EXERCISE PROMPT
Write out the records in full, exactly as given, but without the images.

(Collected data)
%%
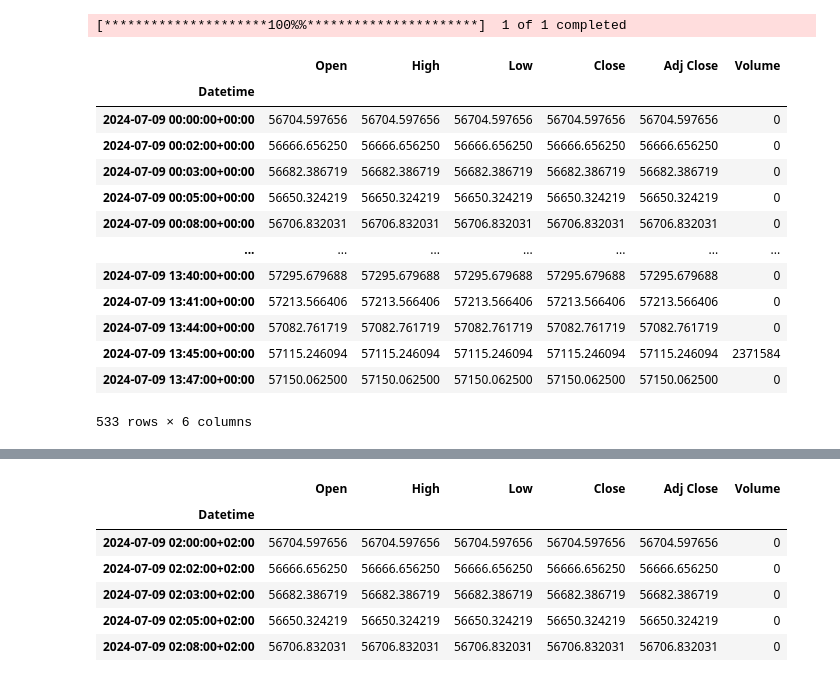
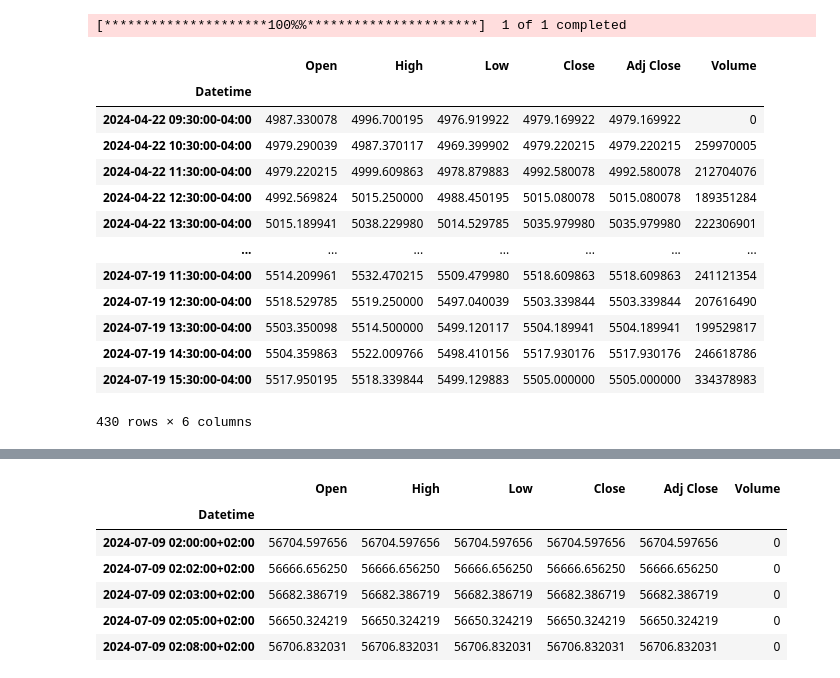
Before and after one commit to f1se4/investor, a Jupyter notebook: Tests.ipynb, the cells around one changed output, grey strips where cells are left out. Drawn from its saved outputs; the diff is of its cells as text; code cells hidden in the pictures.

```diff
--- a/Tests.ipynb
+++ b/Tests.ipynb
@@ -2,22 +2,22 @@
 import yfinance as yf
 import datetime
 # %%
-stock = yf.download('BTC-USD', period='1d', interval='1m')
+stock = yf.download('^SPX', period='3mo', interval='1h')
 stock
 # %% [output]
 [*********************100%%**********************]  1 of 1 completed
 |  | Open | High | Low | Close | Adj Close | Volume |
 | Datetime |  |  |  |  |  |  |
-| 2024-07-09 00:00:00+00:00 | 56704.597656 | 56704.597656 | 56704.597656 | 56704.597656 | 56704.597656 | 0 |
-| 2024-07-09 00:02:00+00:00 | 56666.656250 | 56666.656250 | 56666.656250 | 56666.656250 | 56666.656250 | 0 |
-| 2024-07-09 00:03:00+00:00 | 56682.386719 | 56682.386719 | 56682.386719 | 56682.386719 | 56682.386719 | 0 |
-| 2024-07-09 00:05:00+00:00 | 56650.324219 | 56650.324219 | 56650.324219 | 56650.324219 | 56650.324219 | 0 |
-| 2024-07-09 00:08:00+00:00 | 56706.832031 | 56706.832031 | 56706.832031 | 56706.832031 | 56706.832031 | 0 |
+| 2024-04-22 09:30:00-04:00 | 4987.330078 | 4996.700195 | 4976.919922 | 4979.169922 | 4979.169922 | 0 |
+| 2024-04-22 10:30:00-04:00 | 4979.290039 | 4987.370117 | 4969.399902 | 4979.220215 | 4979.220215 | 259970005 |
+| 2024-04-22 11:30:00-04:00 | 4979.220215 | 4999.609863 | 4978.879883 | 4992.580078 | 4992.580078 | 212704076 |
+| 2024-04-22 12:30:00-04:00 | 4992.569824 | 5015.250000 | 4988.450195 | 5015.080078 | 5015.080078 | 189351284 |
+| 2024-04-22 13:30:00-04:00 | 5015.189941 | 5038.229980 | 5014.529785 | 5035.979980 | 5035.979980 | 222306901 |
 | ... | ... | ... | ... | ... | ... | ... |
-| 2024-07-09 13:40:00+00:00 | 57295.679688 | 57295.679688 | 57295.679688 | 57295.679688 | 57295.679688 | 0 |
-| 2024-07-09 13:41:00+00:00 | 57213.566406 | 57213.566406 | 57213.566406 | 57213.566406 | 57213.566406 | 0 |
-| 2024-07-09 13:44:00+00:00 | 57082.761719 | 57082.761719 | 57082.761719 | 57082.761719 | 57082.761719 | 0 |
-| 2024-07-09 13:45:00+00:00 | 57115.246094 | 57115.246094 | 57115.246094 | 57115.246094 | 57115.246094 | 2371584 |
-| 2024-07-09 13:47:00+00:00 | 57150.062500 | 57150.062500 | 57150.062500 | 57150.062500 | 57150.062500 | 0 |
+| 2024-07-19 11:30:00-04:00 | 5514.209961 | 5532.470215 | 5509.479980 | 5518.609863 | 5518.609863 | 241121354 |
+| 2024-07-19 12:30:00-04:00 | 5518.529785 | 5519.250000 | 5497.040039 | 5503.339844 | 5503.339844 | 207616490 |
+| 2024-07-19 13:30:00-04:00 | 5503.350098 | 5514.500000 | 5499.120117 | 5504.189941 | 5504.189941 | 199529817 |
+| 2024-07-19 14:30:00-04:00 | 5504.359863 | 5522.009766 | 5498.410156 | 5517.930176 | 5517.930176 | 246618786 |
+| 2024-07-19 15:30:00-04:00 | 5517.950195 | 5518.339844 | 5499.129883 | 5505.000000 | 5505.000000 | 334378983 |
-533 rows × 6 columns
+430 rows × 6 columns
 # %%
```
Also changed, not shown: parts of 1 cell of this notebook.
%%
EXERCISE OUTPUT
Before and after one commit to f1se4/investor, a Jupyter notebook: Tests.ipynb, the cells around one changed output, grey strips where cells are left out. Drawn from its saved outputs; the diff is of its cells as text; code cells hidden in the pictures.

```diff
--- a/Tests.ipynb
+++ b/Tests.ipynb
@@ -2,22 +2,22 @@
 import yfinance as yf
 import datetime
 # %%
-stock = yf.download('BTC-USD', period='1d', interval='1m')
+stock = yf.download('^SPX', period='3mo', interval='1h')
 stock
 # %% [output]
 [*********************100%%**********************]  1 of 1 completed
 |  | Open | High | Low | Close | Adj Close | Volume |
 | Datetime |  |  |  |  |  |  |
-| 2024-07-09 00:00:00+00:00 | 56704.597656 | 56704.597656 | 56704.597656 | 56704.597656 | 56704.597656 | 0 |
-| 2024-07-09 00:02:00+00:00 | 56666.656250 | 56666.656250 | 56666.656250 | 56666.656250 | 56666.656250 | 0 |
-| 2024-07-09 00:03:00+00:00 | 56682.386719 | 56682.386719 | 56682.386719 | 56682.386719 | 56682.386719 | 0 |
-| 2024-07-09 00:05:00+00:00 | 56650.324219 | 56650.324219 | 56650.324219 | 56650.324219 | 56650.324219 | 0 |
-| 2024-07-09 00:08:00+00:00 | 56706.832031 | 56706.832031 | 56706.832031 | 56706.832031 | 56706.832031 | 0 |
+| 2024-04-22 09:30:00-04:00 | 4987.330078 | 4996.700195 | 4976.919922 | 4979.169922 | 4979.169922 | 0 |
+| 2024-04-22 10:30:00-04:00 | 4979.290039 | 4987.370117 | 4969.399902 | 4979.220215 | 4979.220215 | 259970005 |
+| 2024-04-22 11:30:00-04:00 | 4979.220215 | 4999.609863 | 4978.879883 | 4992.580078 | 4992.580078 | 212704076 |
+| 2024-04-22 12:30:00-04:00 | 4992.569824 | 5015.250000 | 4988.450195 | 5015.080078 | 5015.080078 | 189351284 |
+| 2024-04-22 13:30:00-04:00 | 5015.189941 | 5038.229980 | 5014.529785 | 5035.979980 | 5035.979980 | 222306901 |
 | ... | ... | ... | ... | ... | ... | ... |
-| 2024-07-09 13:40:00+00:00 | 57295.679688 | 57295.679688 | 57295.679688 | 57295.679688 | 57295.679688 | 0 |
-| 2024-07-09 13:41:00+00:00 | 57213.566406 | 57213.566406 | 57213.566406 | 57213.566406 | 57213.566406 | 0 |
-| 2024-07-09 13:44:00+00:00 | 57082.761719 | 57082.761719 | 57082.761719 | 57082.761719 | 57082.761719 | 0 |
-| 2024-07-09 13:45:00+00:00 | 57115.246094 | 57115.246094 | 57115.246094 | 57115.246094 | 57115.246094 | 2371584 |
-| 2024-07-09 13:47:00+00:00 | 57150.062500 | 57150.062500 | 57150.062500 | 57150.062500 | 57150.062500 | 0 |
+| 2024-07-19 11:30:00-04:00 | 5514.209961 | 5532.470215 | 5509.479980 | 5518.609863 | 5518.609863 | 241121354 |
+| 2024-07-19 12:30:00-04:00 | 5518.529785 | 5519.250000 | 5497.040039 | 5503.339844 | 5503.339844 | 207616490 |
+| 2024-07-19 13:30:00-04:00 | 5503.350098 | 5514.500000 | 5499.120117 | 5504.189941 | 5504.189941 | 199529817 |
+| 2024-07-19 14:30:00-04:00 | 5504.359863 | 5522.009766 | 5498.410156 | 5517.930176 | 5517.930176 | 246618786 |
+| 2024-07-19 15:30:00-04:00 | 5517.950195 | 5518.339844 | 5499.129883 | 5505.000000 | 5505.000000 | 334378983 |
-533 rows × 6 columns
+430 rows × 6 columns
 # %%
```
Also changed, not shown: parts of 1 cell of this notebook.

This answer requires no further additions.